(Difference listings)
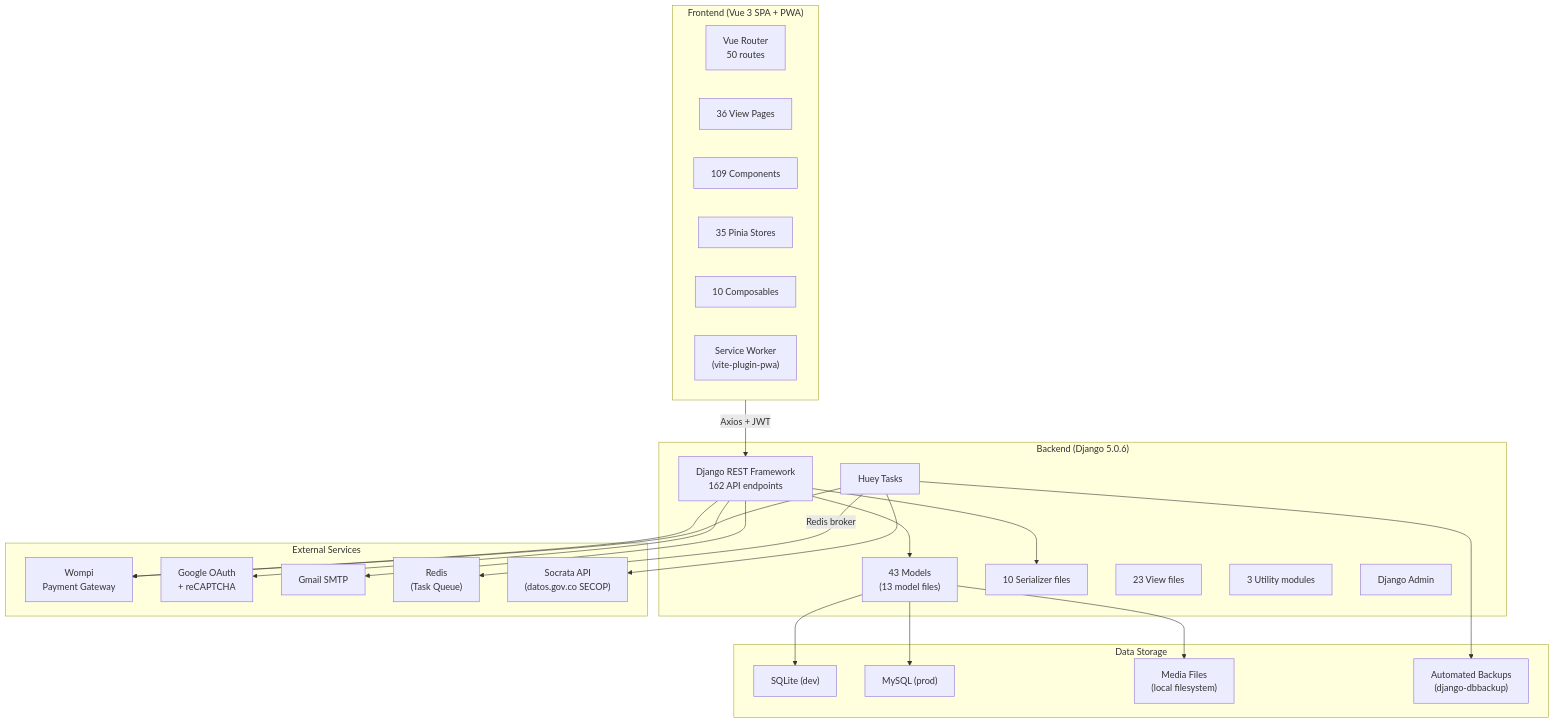
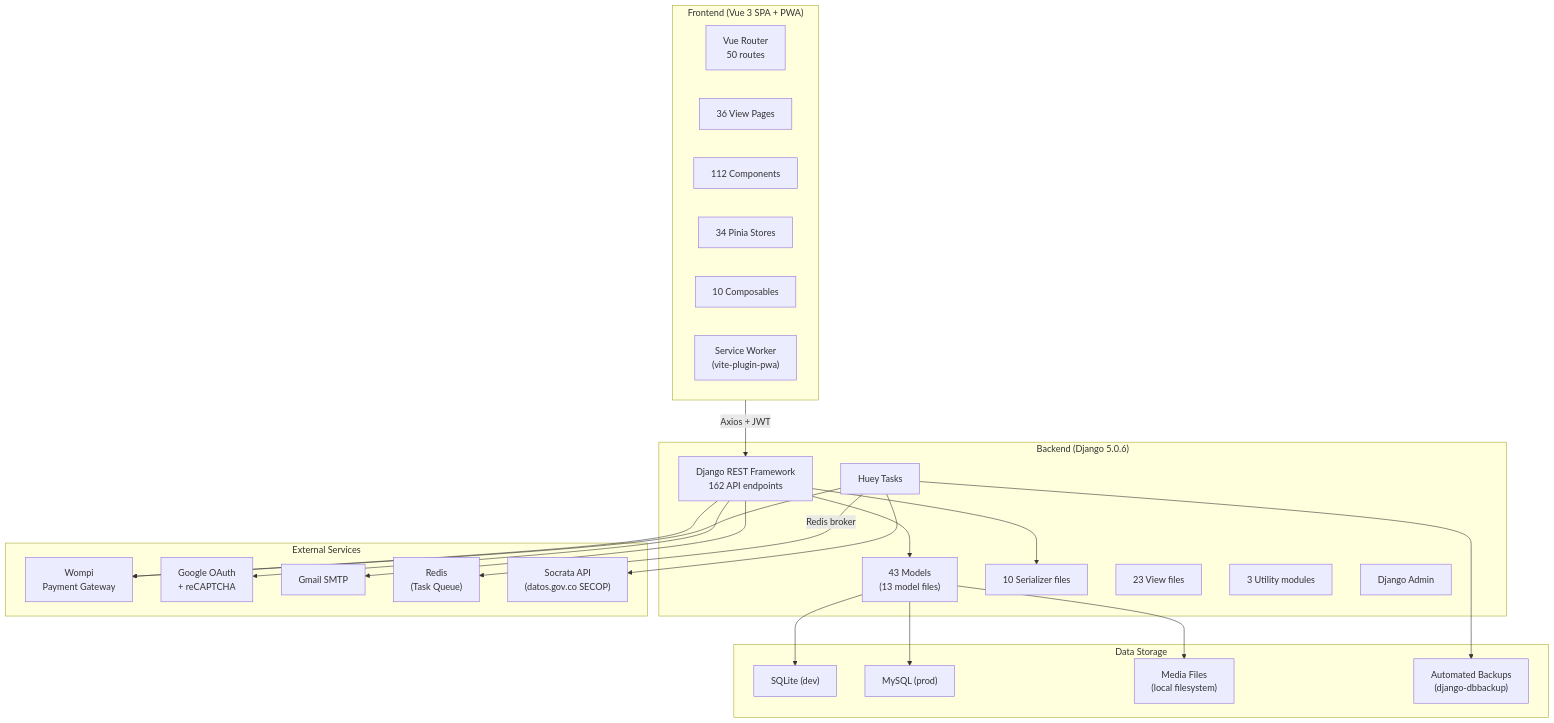
The first of 8 diagrams in docs/methodology/architecture.md (carlos18bp/gym_project), drawn with Mermaid before and after one commit. The commit also changed other lines of this file and 21 other files, not shown here.

Commit message:
FEAT: SECOP UNSPSC multi-select filter with E2E flow coverage improvements

````diff
--- a/docs/methodology/architecture.md
+++ b/docs/methodology/architecture.md
@@ -5,50 +5,50 @@
 ```mermaid
 flowchart TB
     subgraph Client["Frontend (Vue 3 SPA + PWA)"]
         Router["Vue Router\n50 routes"]
         Views["36 View Pages"]
-        Components["109 Components"]
-        Stores["35 Pinia Stores"]
+        Components["112 Components"]
+        Stores["34 Pinia Stores"]
         Composables["10 Composables"]
         SW["Service Worker\n(vite-plugin-pwa)"]
     end
 
     subgraph Server["Backend (Django 5.0.6)"]
         DRF["Django REST Framework\n162 API endpoints"]
         Models["43 Models\n(13 model files)"]
         Serializers["10 Serializer files"]
         Views_BE["23 View files"]
         Utils["3 Utility modules"]
         Tasks["Huey Tasks"]
         Admin["Django Admin"]
     end
 
     subgraph External["External Services"]
         Wompi["Wompi\nPayment Gateway"]
         Google["Google OAuth\n+ reCAPTCHA"]
         SMTP["Gmail SMTP"]
         Redis["Redis\n(Task Queue)"]
         Socrata["Socrata API\n(datos.gov.co SECOP)"]
     end
 
     subgraph Storage["Data Storage"]
         DB_Dev["SQLite (dev)"]
         DB_Prod["MySQL (prod)"]
         Media["Media Files\n(local filesystem)"]
         Backups["Automated Backups\n(django-dbbackup)"]
     end
 
     Client -->|"Axios + JWT"| DRF
     DRF --> Models
     DRF --> Serializers
     Models --> DB_Dev
     Models --> DB_Prod
     Models --> Media
     Tasks -->|"Redis broker"| Redis
     Tasks --> Wompi
     Tasks --> Backups
     DRF --> SMTP
     DRF --> Google
     DRF --> Wompi
     Tasks --> Socrata
 ```
````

About this task >>
Output the data exactly, pictures omitted.

The completed task >>
The first of 8 diagrams in docs/methodology/architecture.md (carlos18bp/gym_project), drawn with Mermaid before and after one commit. The commit also changed other lines of this file and 21 other files, not shown here.

Commit message:
FEAT: SECOP UNSPSC multi-select filter with E2E flow coverage improvements

````diff
--- a/docs/methodology/architecture.md
+++ b/docs/methodology/architecture.md
@@ -5,50 +5,50 @@
 ```mermaid
 flowchart TB
     subgraph Client["Frontend (Vue 3 SPA + PWA)"]
         Router["Vue Router\n50 routes"]
         Views["36 View Pages"]
-        Components["109 Components"]
-        Stores["35 Pinia Stores"]
+        Components["112 Components"]
+        Stores["34 Pinia Stores"]
         Composables["10 Composables"]
         SW["Service Worker\n(vite-plugin-pwa)"]
     end
 
     subgraph Server["Backend (Django 5.0.6)"]
         DRF["Django REST Framework\n162 API endpoints"]
         Models["43 Models\n(13 model files)"]
         Serializers["10 Serializer files"]
         Views_BE["23 View files"]
         Utils["3 Utility modules"]
         Tasks["Huey Tasks"]
         Admin["Django Admin"]
     end
 
     subgraph External["External Services"]
         Wompi["Wompi\nPayment Gateway"]
         Google["Google OAuth\n+ reCAPTCHA"]
         SMTP["Gmail SMTP"]
         Redis["Redis\n(Task Queue)"]
         Socrata["Socrata API\n(datos.gov.co SECOP)"]
     end
 
     subgraph Storage["Data Storage"]
         DB_Dev["SQLite (dev)"]
         DB_Prod["MySQL (prod)"]
         Media["Media Files\n(local filesystem)"]
         Backups["Automated Backups\n(django-dbbackup)"]
     end
 
     Client -->|"Axios + JWT"| DRF
     DRF --> Models
     DRF --> Serializers
     Models --> DB_Dev
     Models --> DB_Prod
     Models --> Media
     Tasks -->|"Redis broker"| Redis
     Tasks --> Wompi
     Tasks --> Backups
     DRF --> SMTP
     DRF --> Google
     DRF --> Wompi
     Tasks --> Socrata
 ```
````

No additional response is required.